    This is the political class lined up against the demos. And much of the liberal media is joining it. ‘Five reasons why the UK must ignore vote’, said a headline to a recent piece by media darling AC Grayling. The ‘folly of Brexit’ must be ‘reversed’, says one-time liberal turned curser of democracy Grayling, because the Leave mob was driven by ‘demagoguery and sentiment’. The dumb, emotionally incontinent masses: the go-to prejudice of every anti-democrat in history. Hacks have chastised the masses for behaving as less then human: it was ‘the frightened, parochial lizard-brain of Britain’ that voted Leave, says Laurie Penny. And they have the gall to call us bigots. And then there’s my favourite headline of the whole Brexit era, and possibly of all time: it was in the Guardian and said, ‘Why elections are bad for democracy’. These people taking leave of their senses.

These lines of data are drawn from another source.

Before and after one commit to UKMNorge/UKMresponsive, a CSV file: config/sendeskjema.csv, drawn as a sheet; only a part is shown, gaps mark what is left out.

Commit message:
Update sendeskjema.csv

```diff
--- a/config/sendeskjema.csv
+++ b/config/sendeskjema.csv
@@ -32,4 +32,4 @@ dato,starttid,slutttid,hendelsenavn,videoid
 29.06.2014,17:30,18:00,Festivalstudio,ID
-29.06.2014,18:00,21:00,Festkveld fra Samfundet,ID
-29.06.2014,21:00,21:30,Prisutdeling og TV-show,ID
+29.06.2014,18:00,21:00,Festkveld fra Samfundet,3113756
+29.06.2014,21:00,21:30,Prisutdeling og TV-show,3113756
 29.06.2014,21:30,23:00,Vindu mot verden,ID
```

    And the worst of it is this: they’re dolling up their loathing for the demos as democratic. The reason we want parliament to decide is because we love parliamentary democracy, they say. (Making you wonder why they’re so pro-EU, given its dilution of parliamentary democracy.) The reason we want a second referendum is to give people another say, another go, more democracy, they chirp. ‘We the people should continue to have our say’, says Caroline Lucas. Do not buy this. For a second. It’s the greatest political swindle. They’re using the language of democracy to the highly undemocratic end of smashing what the democratic majority has demanded. Making us vote against it isn’t ‘more democracy’, any more than putting someone on trial again and again for the same crime is ‘more justice’. It’s persecution.

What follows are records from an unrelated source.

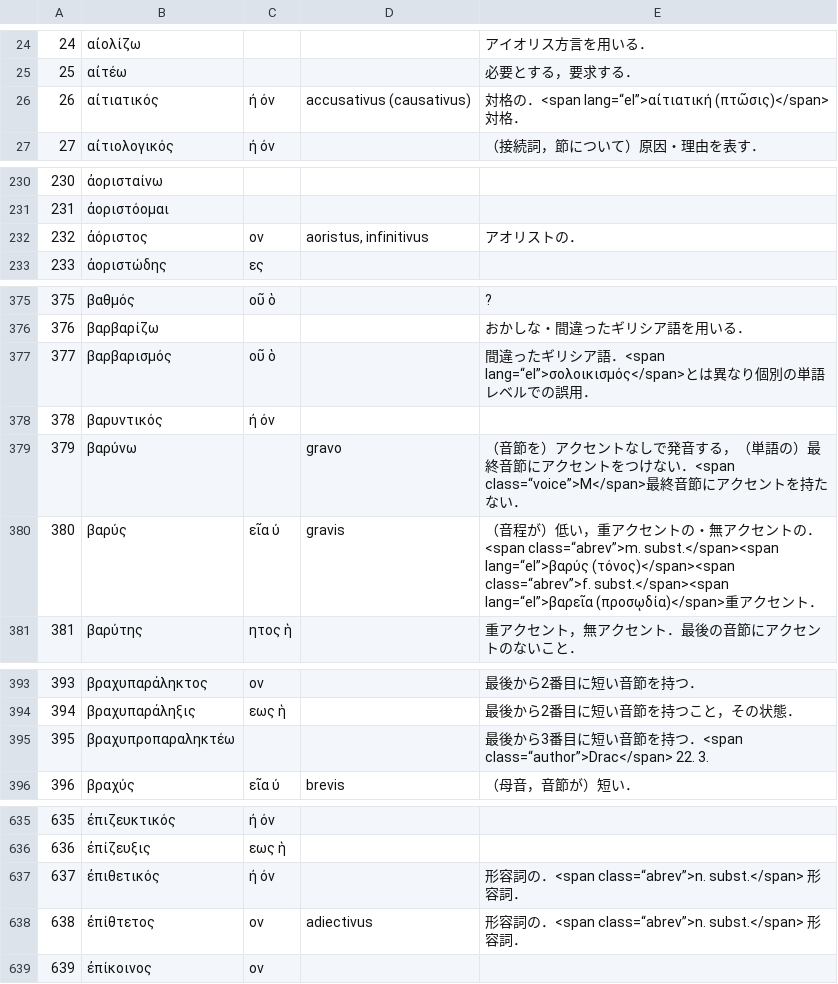
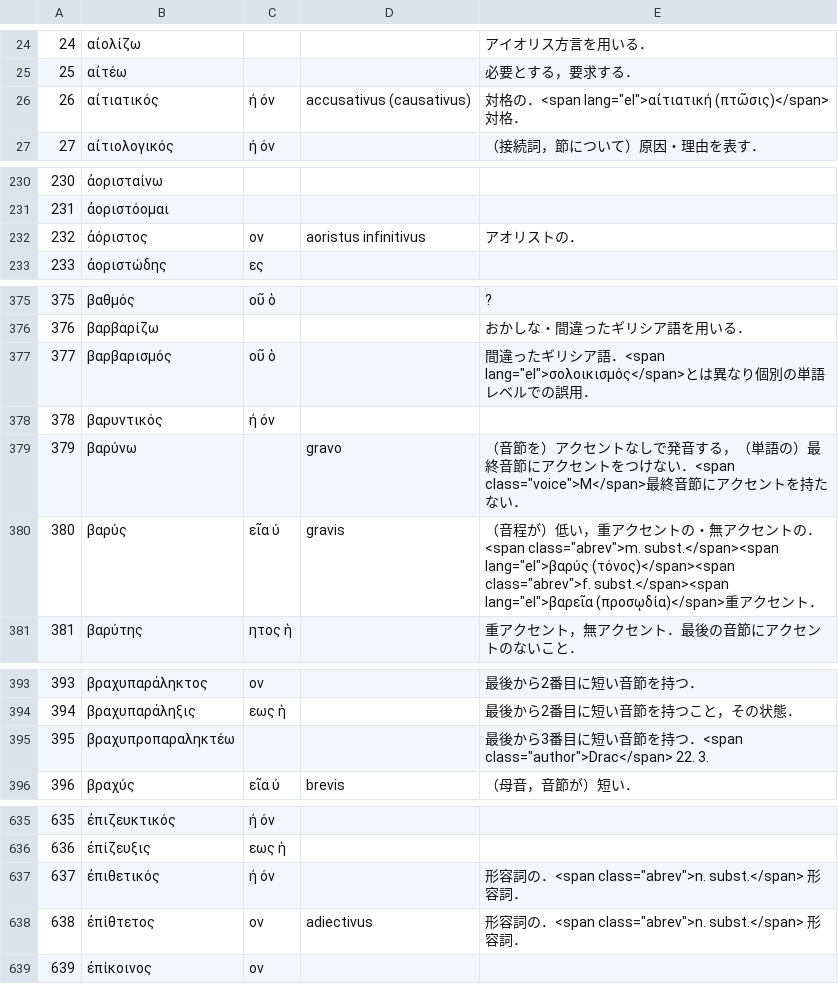
Before and after one commit to ncrt035/lexiconGrammaticum, a CSV file: wordList.csv, drawn as a sheet; only a part is shown, gaps mark what is left out; the diff covers the shown part only.

Commit message:
Delete incorrect punctuations

```diff
--- a/wordList.csv
+++ b/wordList.csv
@@ -25,3 +25,3 @@
 25,αἰτέω,,,必要とする，要求する．
-26,αἰτιατικός,ή όν,accusativus (causativus),対格の．<span lang=“el”>αἰτιατική (πτῶσις)</span> 対格．
+26,αἰτιατικός,ή όν,accusativus (causativus),対格の．<span lang="el">αἰτιατική (πτῶσις)</span> 対格．
 27,αἰτιολογικός,ή όν,,（接続詞，節について）原因・理由を表す．
@@ -231,3 +231,3 @@
 231,ἀοριστόομαι,,,
-232,ἀόριστος,ον,"aoristus, infinitivus",アオリストの．
+232,ἀόριστος,ον,aoristus infinitivus,アオリストの．
 233,ἀοριστώδης,ες,,
@@ -376,6 +376,6 @@
 376,βαρβαρίζω,,,おかしな・間違ったギリシア語を用いる．
-377,βαρβαρισμός,οῦ ὁ,,間違ったギリシア語．<span lang=“el”>σολοικισμός</span>とは異なり個別の単語レベルでの誤用．
+377,βαρβαρισμός,οῦ ὁ,,間違ったギリシア語．<span lang="el">σολοικισμός</span>とは異なり個別の単語レベルでの誤用．
 378,βαρυντικός,ή όν,,
-379,βαρύνω,,gravo,（音節を）アクセントなしで発音する，（単語の）最終音節にアクセントをつけない．<span class=“voice”>M</span>最終音節にアクセントを持たない．
-380,βαρύς,εῖα ύ,gravis,（音程が）低い，重アクセントの・無アクセントの．<span class=“abrev”>m. subst.</span><span lang=“el”>βαρύς (τόνος)</span><span class=“abrev”>f. subst.</span><span lang=“el”>βαρεῖα (προσῳδία)</span>重アクセント．
+379,βαρύνω,,gravo,（音節を）アクセントなしで発音する，（単語の）最終音節にアクセントをつけない．<span class="voice">M</span>最終音節にアクセントを持たない．
+380,βαρύς,εῖα ύ,gravis,（音程が）低い，重アクセントの・無アクセントの．<span class="abrev">m. subst.</span><span lang="el">βαρύς (τόνος)</span><span class="abrev">f. subst.</span><span lang="el">βαρεῖα (προσῳδία)</span>重アクセント．
 381,βαρύτης,ητος ἡ,,重アクセント，無アクセント．最後の音節にアクセントのないこと．
@@ -394,3 +394,3 @@
 394,βραχυπαράληξις,εως ἡ,,最後から2番目に短い音節を持つこと，その状態．
-395,βραχυπροπαραληκτέω,,,最後から3番目に短い音節を持つ．<span class=“author”>Drac</span> 22. 3.
+395,βραχυπροπαραληκτέω,,,最後から3番目に短い音節を持つ．<span class="author">Drac</span> 22. 3.
 396,βραχύς,εῖα ύ,brevis,（母音，音節が）短い．
@@ -636,4 +636,4 @@
 636,ἐπίζευξις,εως ἡ,,
-637,ἐπιθετικός,ή όν,,形容詞の．<span class=“abrev”>n. subst.</span> 形容詞．
-638,ἐπίθτετος,ον,adiectivus,形容詞の．<span class=“abrev”>n. subst.</span> 形容詞．
+637,ἐπιθετικός,ή όν,,形容詞の．<span class="abrev">n. subst.</span> 形容詞．
+638,ἐπίθτετος,ον,adiectivus,形容詞の．<span class="abrev">n. subst.</span> 形容詞．
 639,ἐπίκοινος,ον,,
```
Also changed, not shown: 1 edited cell elsewhere in this file.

    As I say, democracy is hanging by a thread. The right of people to shape their nation is being explicitly called into question. The very capacity of people to understand political affairs and make a rational choice is being talked down as a fantasy. This is the most serious crisis of democracy I can remember. We must defend Brexit, because in defending Brexit we’re defending something far more important in the historic scheme of things: the hard fought-for principle that everyone should have an equal say in a democracy, and that the people’s will ought to be sovereign.